THE DATA below:

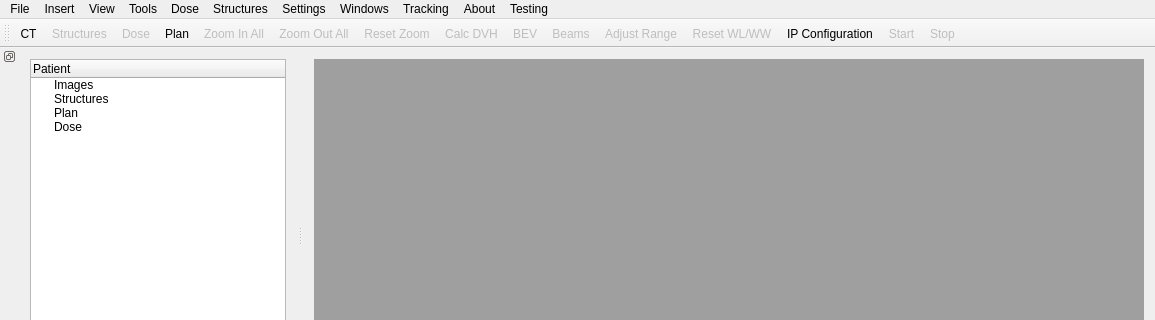
Old version of the form mainwindow.ui in the repository Jothy/KIMView; both pictures show x 0 to 1155 and y 0 to 320 of the 1155 by 663 pixel window.
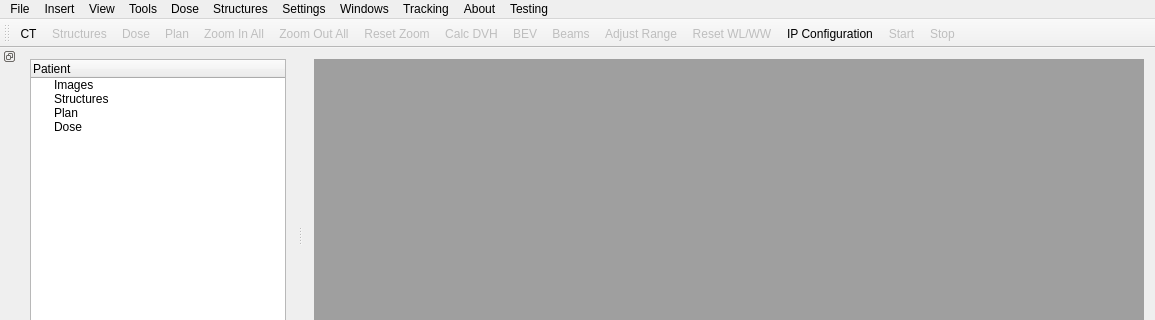
New version of the form. Icons and pictures are not drawn.

Commit message: imageViewer2D::GotoIsocentre fixed

What changed in the file:
```diff
--- a/mainwindow.ui
+++ b/mainwindow.ui
@@ -513,7 +513,7 @@
   </action>
   <action name="actionPlan">
    <property name="enabled">
-    <bool>true</bool>
+    <bool>false</bool>
    </property>
    <property name="icon">
     <iconset resource="RC.qrc">
```
The commit also changes 2 other files.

End of THE DATA.

[TASK BRIEF]
Where a line in the listing above contains "mainwindow", copy that line.

[OUTPUT]
Old version of the form mainwindow.ui in the repository Jothy/KIMView; both pictures show x 0 to 1155 and y 0 to 320 of the 1155 by 663 pixel window.
--- a/mainwindow.ui
+++ b/mainwindow.ui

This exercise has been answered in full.